---------- DATASET EXCERPTS
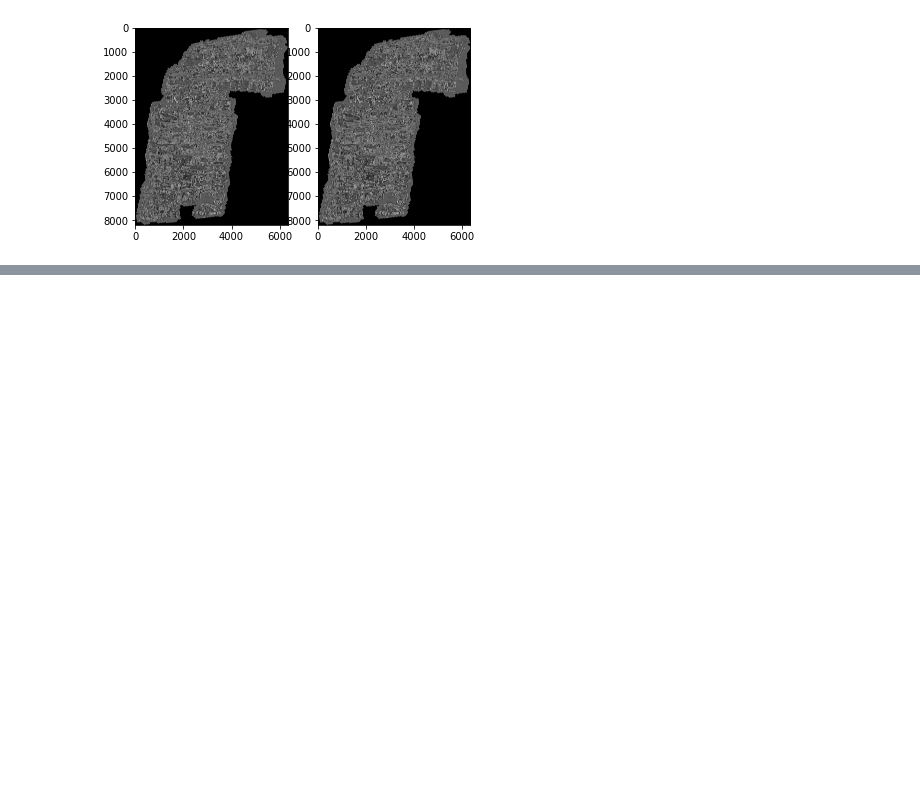
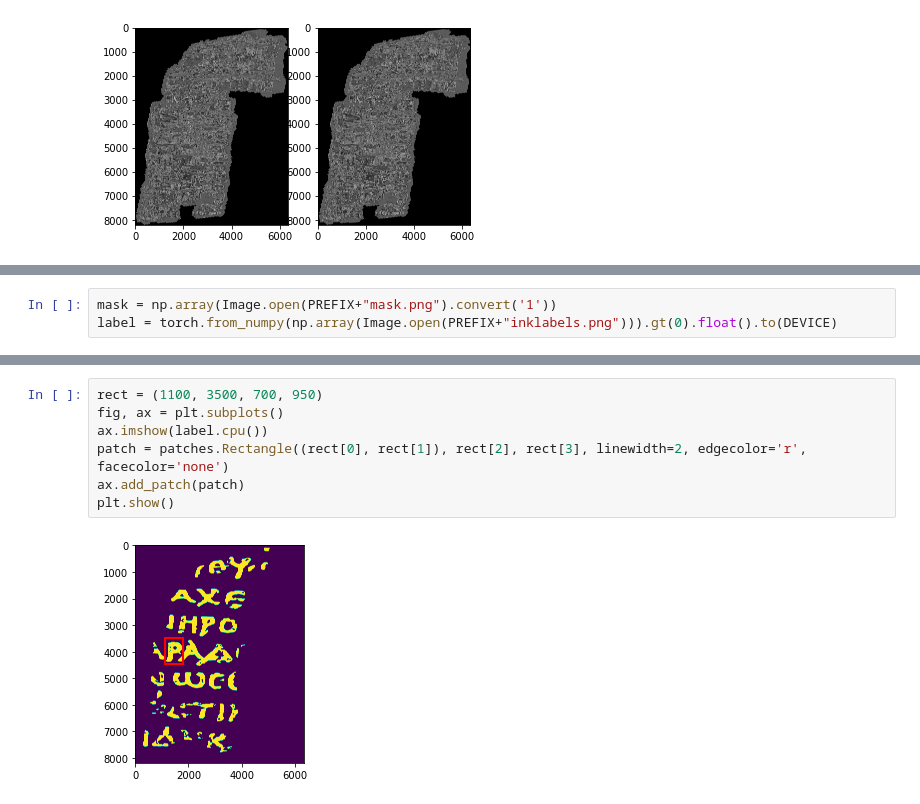
Before and after one commit to Molten-Ice/Deep-Learning, a Jupyter notebook: VesuviusChallenge/VesuviusChallenge_nb1.ipynb, the cells around one changed output, grey strips where cells are left out. Cells and saved outputs as stored; diff of their text form; blank space fills up the shorter version.

```diff
--- a/VesuviusChallenge/VesuviusChallenge_nb1.ipynb
+++ b/VesuviusChallenge/VesuviusChallenge_nb1.ipynb
@@ -125,0 +161,3 @@ torch.Size([5, 8181, 6330])
+# %%
+mask = np.array(Image.open(PREFIX+"mask.png").convert('1'))
+label = torch.from_numpy(np.array(Image.open(PREFIX+"inklabels.png"))).gt(0).float().to(DEVICE)
@@ -125,0 +176,9 @@ torch.Size([5, 8181, 6330])
+# %%
+rect = (1100, 3500, 700, 950)
+fig, ax = plt.subplots()
+ax.imshow(label.cpu())
+patch = patches.Rectangle((rect[0], rect[1]), rect[2], rect[3], linewidth=2, edgecolor='r', facecolor='none')
+ax.add_patch(patch)
+plt.show()
+# %% [output]
+[figure, added]
```
Also changed, not shown: parts of 14 cells of this notebook.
--------------------
> [DIRECTIONS]: Copy the data exactly. Any picture it contains is to be omitted.

> [WRITTEN SOLUTION]:
Before and after one commit to Molten-Ice/Deep-Learning, a Jupyter notebook: VesuviusChallenge/VesuviusChallenge_nb1.ipynb, the cells around one changed output, grey strips where cells are left out. Cells and saved outputs as stored; diff of their text form; blank space fills up the shorter version.

```diff
--- a/VesuviusChallenge/VesuviusChallenge_nb1.ipynb
+++ b/VesuviusChallenge/VesuviusChallenge_nb1.ipynb
@@ -125,0 +161,3 @@ torch.Size([5, 8181, 6330])
+# %%
+mask = np.array(Image.open(PREFIX+"mask.png").convert('1'))
+label = torch.from_numpy(np.array(Image.open(PREFIX+"inklabels.png"))).gt(0).float().to(DEVICE)
@@ -125,0 +176,9 @@ torch.Size([5, 8181, 6330])
+# %%
+rect = (1100, 3500, 700, 950)
+fig, ax = plt.subplots()
+ax.imshow(label.cpu())
+patch = patches.Rectangle((rect[0], rect[1]), rect[2], rect[3], linewidth=2, edgecolor='r', facecolor='none')
+ax.add_patch(patch)
+plt.show()
+# %% [output]
+[figure, added]
```
Also changed, not shown: parts of 14 cells of this notebook.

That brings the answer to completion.